* [WHAT NEEDS TO BE DONE]: What lines of the data below hold the string "images"? Copy each one out.

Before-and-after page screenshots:

———

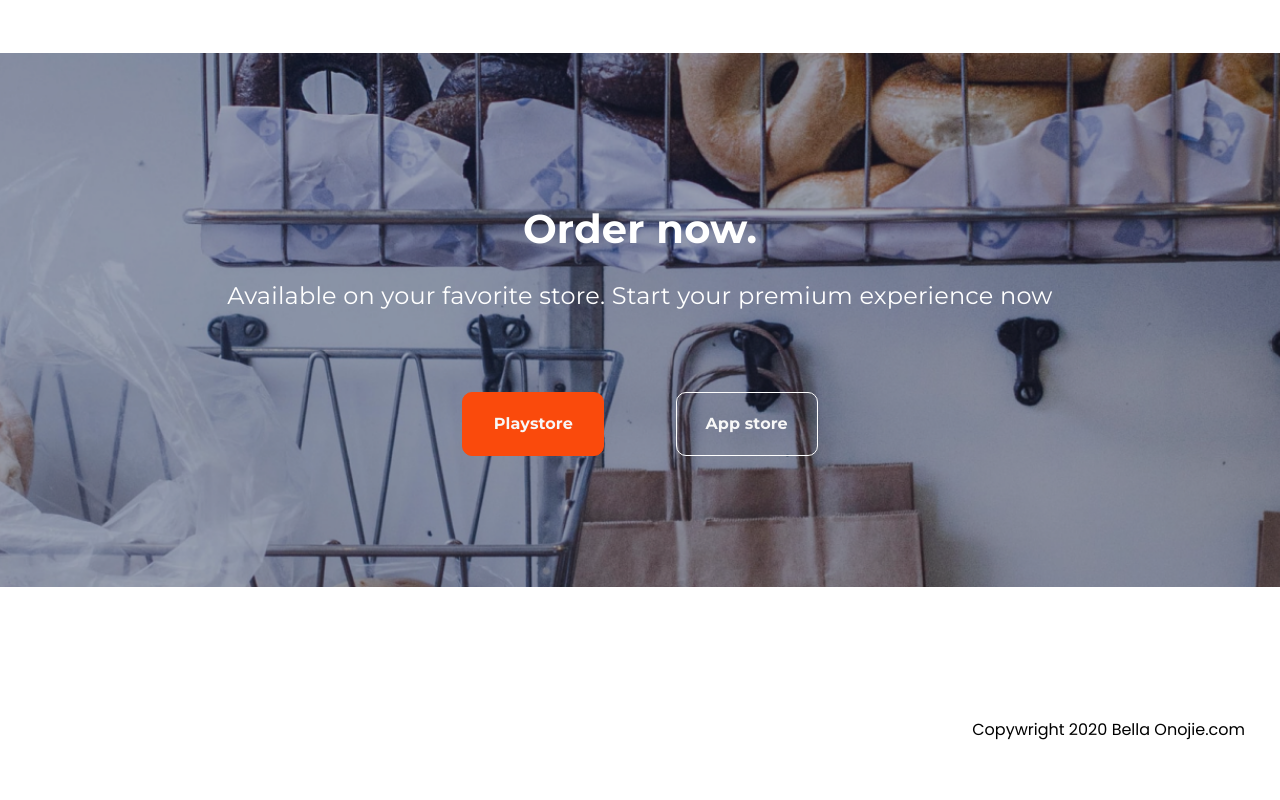
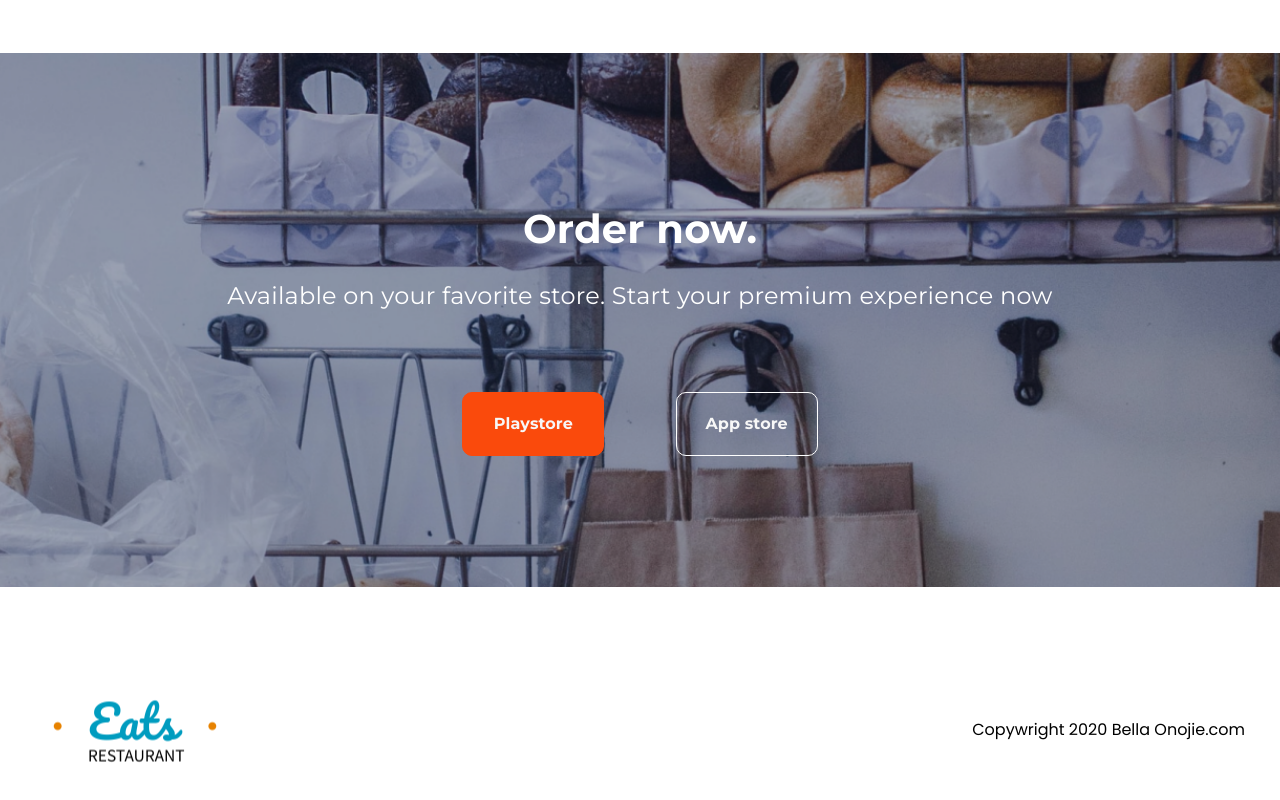
Before and after one commit to YZTwin/bytelesson, a plain HTML site: page index.html in a window 1280 px wide. Shown: the part 2189-2989 px from the top of the page. Drawn offline with nearby package versions, Linux system fonts and the light colour scheme; the site is published under a folder, as on GitHub Pages, so addresses that start at the root find nothing.

Commit message:
Update index.html

```diff
--- a/index.html
+++ b/index.html
@@ -102,7 +102,7 @@
     <footer>
         <div class="container itemfooter">
             <a href="">
-                <img src="/images/logo.png" alt="">
+                <img src="./images/logo.png" alt="">
             </a>
             <!-- <span>
                      <a href="">
```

———

* [OUTPUT FOR THIS EXERCISE]:
-                <img src="/images/logo.png" alt="">
+                <img src="./images/logo.png" alt="">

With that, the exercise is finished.